City managers should be upbeat. They're cheerleaders without the pom-poms.
Speaking to a packed room at the Chamber of Commerce Tuesday morning, City Manager Chris Zapata upheld this tradition of enthusiasm.
"San Leandro is in the midst of a major transformation," he said.
Zapata's talk was keyed to the opening of the Kaiser Hospital scheduled for 2014. The new edifice is expected to bring about 2,300 medical workers to San Leandro and their spending will pump millions into the local economy.
Zapata said the city must plan now to make sure that the coming of Kaiser benefits the existing business community.
"We want to make sure they know where the florist shops are," he said. "Hospitals use a lot of flowers."
But Zapata was selling more than the hospital Tuesday morning.
Equally important, he said, is the potential of the Lit San Leandro project and its fiber optic loop. Monday, the city will get its first taste of high-speed Internet connectivity when its libraries are hooked into the new info superhighway.
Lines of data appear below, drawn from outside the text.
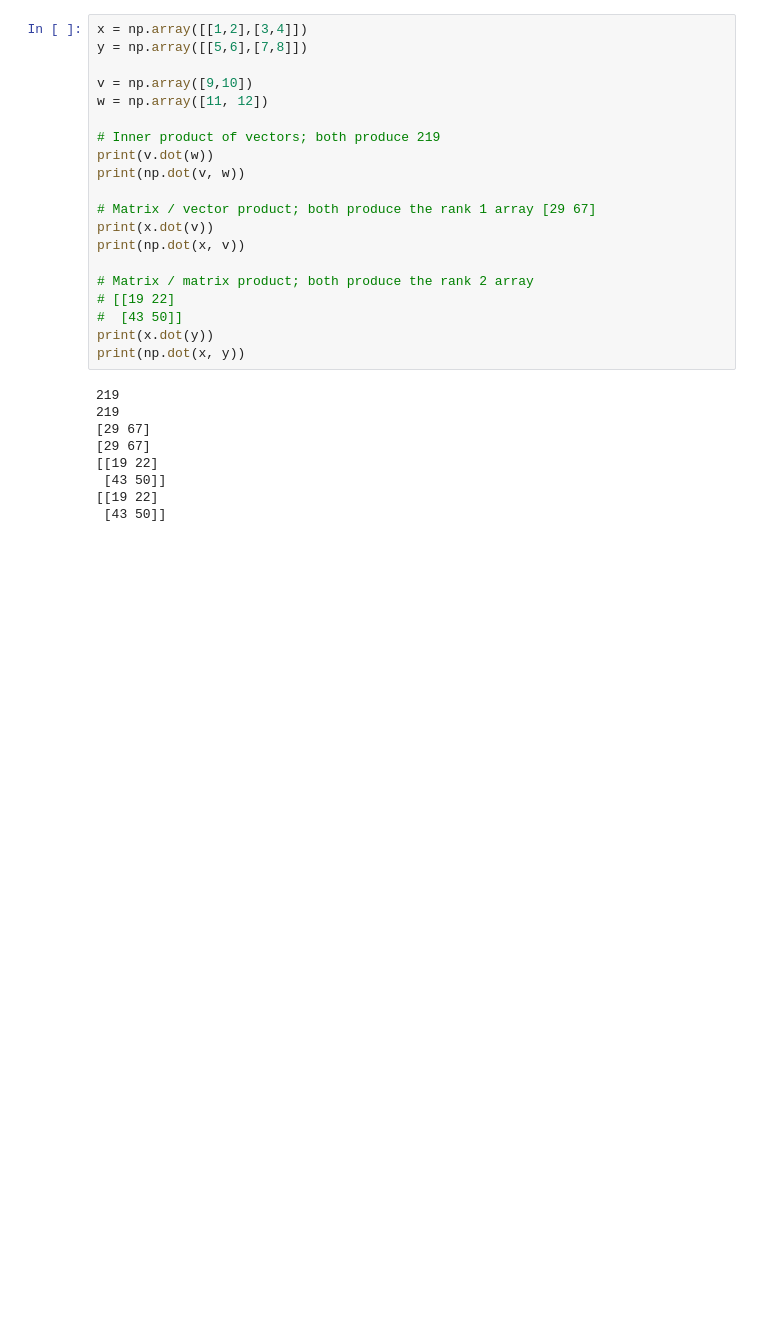
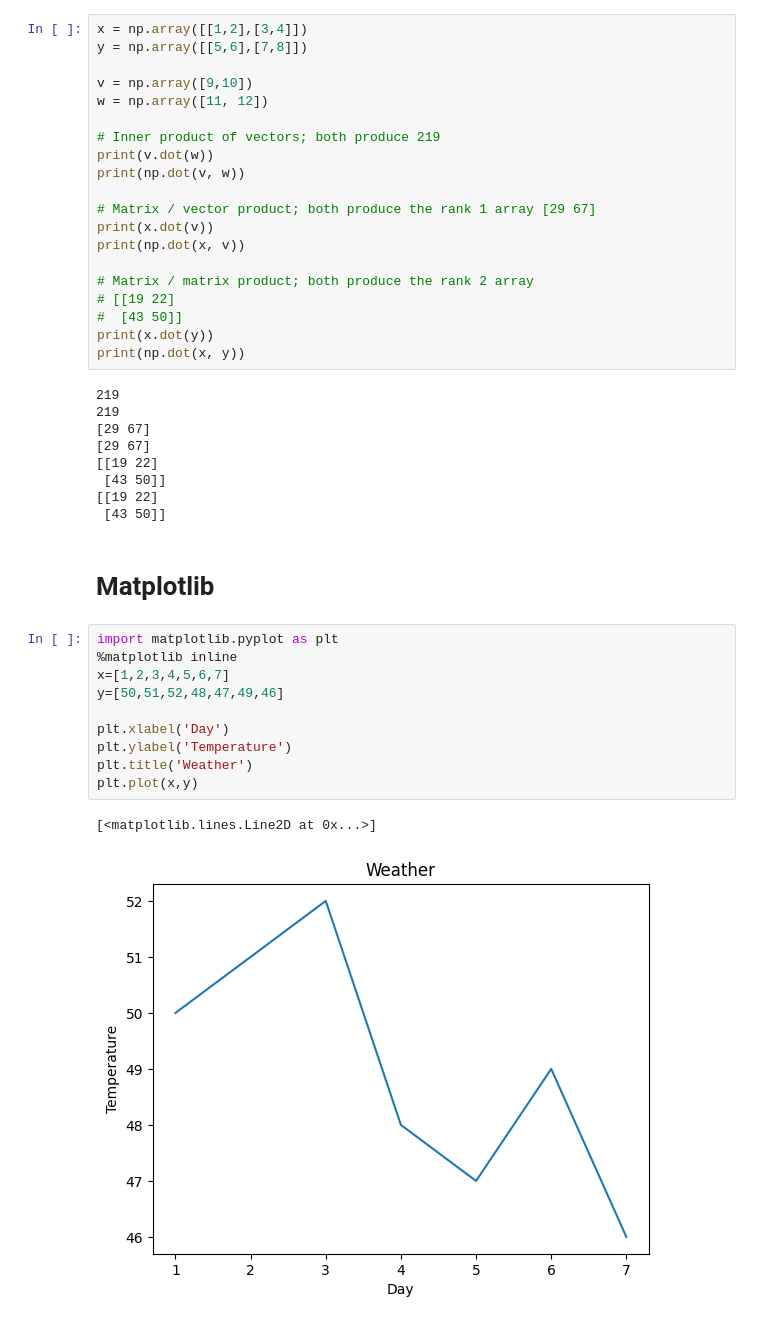
Before and after one commit to ridwanahmed002/ML-practice, a Jupyter notebook: basic_python.ipynb, the cells around one changed output. Drawn from its saved outputs; the diff is of its cells as text; blank space fills up the shorter version.

Commit message:
matplotlib

```diff
--- a/basic_python.ipynb
+++ b/basic_python.ipynb
@@ -188,3 +188,18 @@ print(np.dot(x, y))
  [43 50]]
 [[19 22]
  [43 50]]
+# %% [markdown]
+# Matplotlib
+# %%
+import matplotlib.pyplot as plt
+%matplotlib inline
+x=[1,2,3,4,5,6,7]
+y=[50,51,52,48,47,49,46]
+
+plt.xlabel('Day')
+plt.ylabel('Temperature')
+plt.title('Weather')
+plt.plot(x,y)
+# %% [output]
+[<matplotlib.lines.Line2D at 0x...>]
+[figure, added]
```
Also changed, not shown: parts of 3 cells of this notebook.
Ultimately the fiber will loop through the city's manufacturing district. Zapata said this will put San Leandro in a select group of cities like Palo Alto, Santa Clara, Santa Monica, Chattanooga and Kansas City that are wired for futuristic fields like medical research, advanced manufacturing and robotics.
Rounding out Zapata's economic triangle is the Shoreline Marina Project -- a proposed office and residential development that is further back in the planning process but could galvanize the city's western flank.
Business people tend toward caution. It's tough to meet today's payroll with retail dollars not yet been spent. Nor can job seekers find employment at whiz-bang firms that are, as yet, only a gleam in city planners' eyes.
Questions were raised about crime and graffiti. Streets get more potholed by the day. The city's public school system is challenged, to say the least. (The school board is currently seeking a $39 per-parcel tax that requires a two-third vote in November. Monday night the City Council approved a resolution in support of that tax, Measure L.)
So there are opportunities and problems. What do you think? Is San Leandro poised for an economic transformation? And will current businesses and residents benefit? How?